EXERCISE DETAILS:
For every line that contains the string "components", pull that line out of the material below.

RECORDS PROVIDED:
________________________
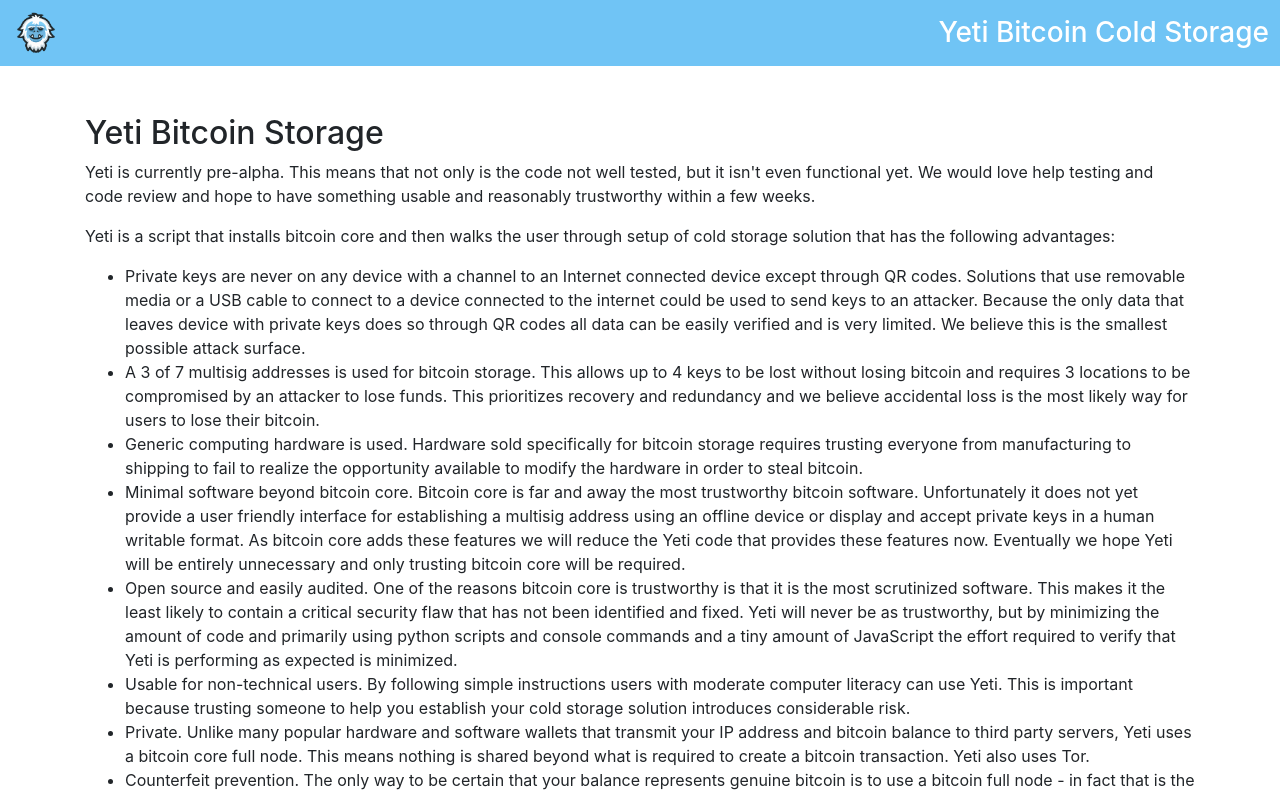
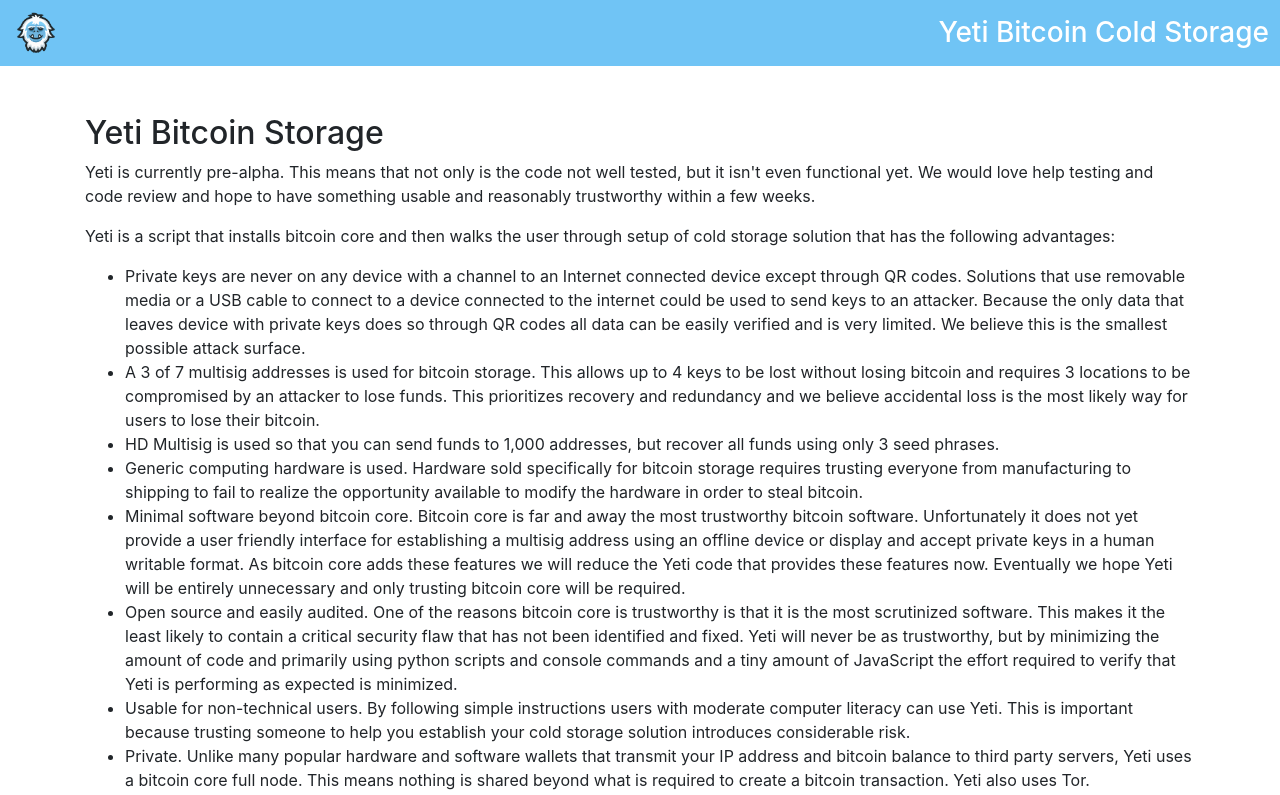
Before and after one commit to JWWeatherman/yetihosted, a Vue app: page /#/ in a window 1280 px wide. Shown: the top 795 px of the page. Built offline with nearby package versions, Linux system fonts and the light colour scheme; what vue-default-value would draw is missing.

Commit message:
Added HD advantage.

```diff
--- a/src/components/overview.vue
+++ b/src/components/overview.vue
@@ -6,6 +6,7 @@
       <ul>
           <li>Private keys are never on any device with a channel to an Internet connected device except through QR codes. Solutions that use removable media or a USB cable to connect to a device connected to the internet could be used to send keys to an attacker. Because the only data that leaves device with private keys does so through QR codes all data can be easily verified and is very limited. We believe this is the smallest possible attack surface.</li>
           <li>A 3 of 7 multisig addresses is used for bitcoin storage. This allows up to 4 keys to be lost without losing bitcoin and requires 3 locations to be compromised by an attacker to lose funds. This prioritizes recovery and redundancy and we believe accidental loss is the most likely way for users to lose their bitcoin.</li>
+          <li>HD Multisig is used so that you can send funds to 1,000 addresses, but recover all funds using only 3 seed phrases.</li>
           <li>Generic computing hardware is used. Hardware sold specifically for bitcoin storage requires trusting everyone from manufacturing to shipping to fail to realize the opportunity available to modify the hardware in order to steal bitcoin.</li>
           <li>Minimal software beyond bitcoin core. Bitcoin core is far and away the most trustworthy bitcoin software. Unfortunately it does not yet provide a user friendly interface for establishing a multisig address using an offline device or display and accept private keys in a human writable format. As bitcoin core adds these features we will reduce the Yeti code that provides these features now. Eventually we hope Yeti will be entirely unnecessary and only trusting bitcoin core will be required.</li>
           <li>Open source and easily audited. One of the reasons bitcoin core is trustworthy is that it is the most scrutinized software. This makes it the least likely to contain a critical security flaw that has not been identified and fixed. Yeti will never be as trustworthy, but by minimizing the amount of code and primarily using python scripts and console commands and a tiny amount of JavaScript the effort required to verify that Yeti is performing as expected is minimized.</li>
```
________________________
ANSWER SPACE:
--- a/src/components/overview.vue
+++ b/src/components/overview.vue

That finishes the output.